April 13, 2018

Ecuador’s President Lenin Moreno announced Thursday he would return home from the Summit of Americas in Peru to address a “critical situation” related to a team of abducted reporters following reports they had been killed.

“I have decided to return immediately to Ecuador because of the critical situation we are experiencing right now,” the Moreno said on Twitter on Thursday, the same day he had arrived in Peruvian capital Lima for the summit.

Moreno added he would be accompanied by relatives of the team, who had also traveled to Peru to pressure him and his Colombian counterpart Juan Manuel Santos to secure the journalists’ release.

Reporter Javier Ortega, 32, photographer Paul Rivas, 45, and their driver Efrain Segarra, 60, were kidnapped by rogue Colombian FARC guerrillas on March 26 at the Ecuador-Colombia border.

On April 3, Colombia’s RCN television aired a 23-second video showing the trio wearing chains with locks around their necks, the first proof of life.

One of the hostages asked President Moreno to reach an agreement for their release.

Moreno in turn announced his government “will do everything possible and impossible so that they return safe and sound,” according to a spokesman.
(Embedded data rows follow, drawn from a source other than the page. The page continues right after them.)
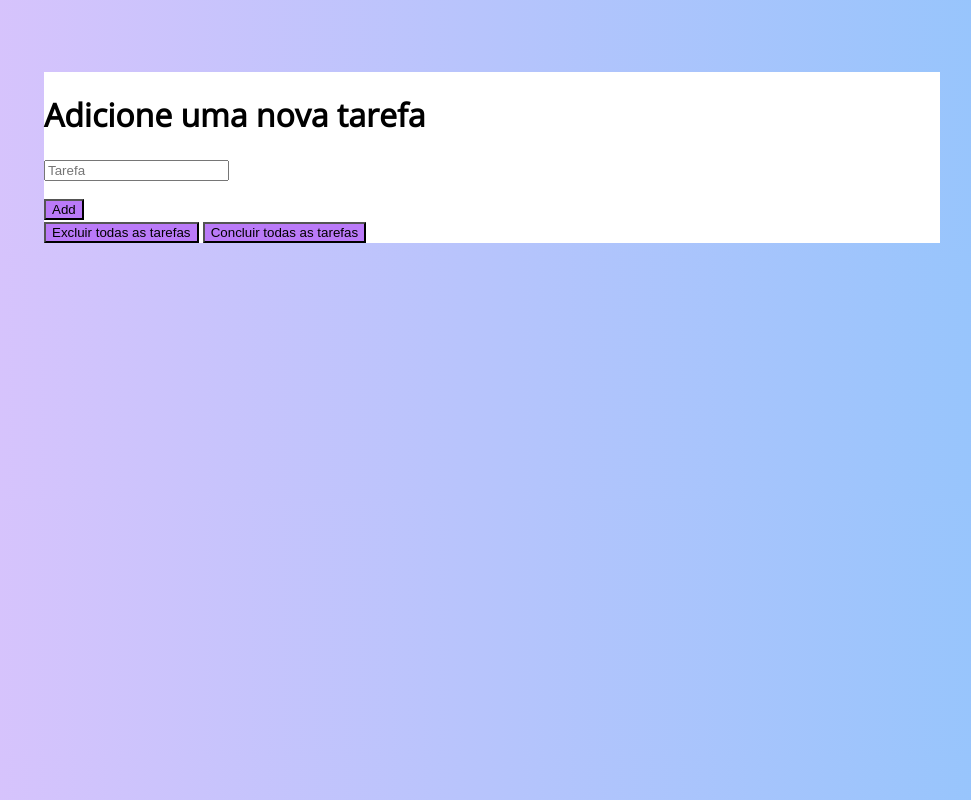
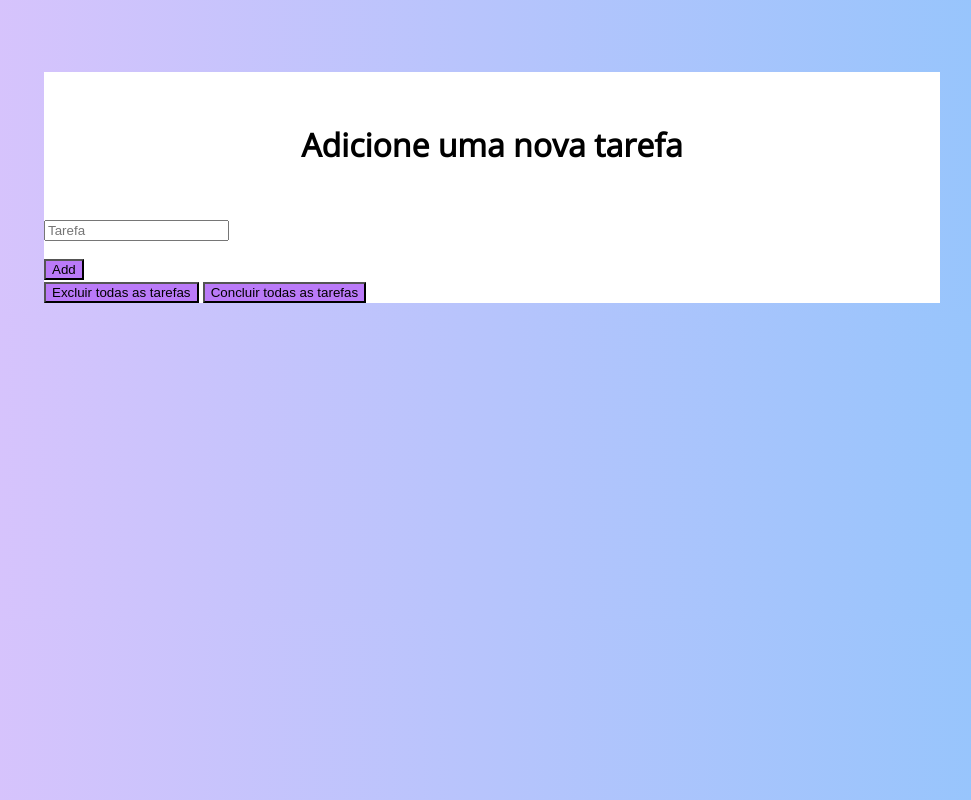
Before and after one commit to cecisousa/reprograma-to-do-list, a plain HTML site: page index.html in a window 1280 px wide. Shown: the whole page, without its empty margins (156-1127 px from the left). Drawn offline with nearby package versions, Linux system fonts and the light colour scheme.

Commit message:
corrige identação e adiciona estilo ao titulo

```diff
--- a/css/style.css
+++ b/css/style.css
@@ -4,6 +4,12 @@ body {
     background-image: linear-gradient(to right, #e0c3fc, #8ec5fc);
     display: flex;
     justify-content: center;
+}
+
+#titulo {
+    display: flex;
+    justify-content: center;
+    margin: 30px 0;
 }
 
 #boxTarefas {
--- a/index.html
+++ b/index.html
@@ -17,13 +17,12 @@
             <form action="" id="formulario">
                 <input id="inputTarefa" type="text" placeholder="Tarefa">
                 <p id="erro"></p>
-        </div>
                 <div id="btnAdd">
                   <button id="btnAdd__enviar">Add</button>
                 </div>
             </form>
-        <div id="tarefasAdicionadas">
         </div>
+        <div id="tarefasAdicionadas"></div>
         <div id="btnLimparConcluir">
             <button id="btnLimpar">Excluir todas as tarefas</button>
             <button id="btnConcluir">Concluir todas as tarefas</button>
```
Lines whose indentation alone changed are shown as unchanged.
Moreno decided to return urgently to Quito after a Colombian television channel announced it had received photographs that may be the three journalists.

The journalists were on assignment in the border area where Ecuadoran security forces have come under a series of deadly attacks blamed on rogue FARC elements involved in drug trafficking.

A 2016 pact between the Colombian government and the FARC ended half a century of armed conflict, saw 7,000 rebels disarmed and the ex-rebels transform into a political party.

However, some 1,100 guerrillas broke away from the agreement, primarily to pursue drug trafficking and illegal mining, according to the Colombian government and independent research centers.

The FARC has long been active in the remote Ecuador-Colombia border region.

Dispatches from AFP concerning freedom of information, censorship and news coverage in regions where independent media is under threat.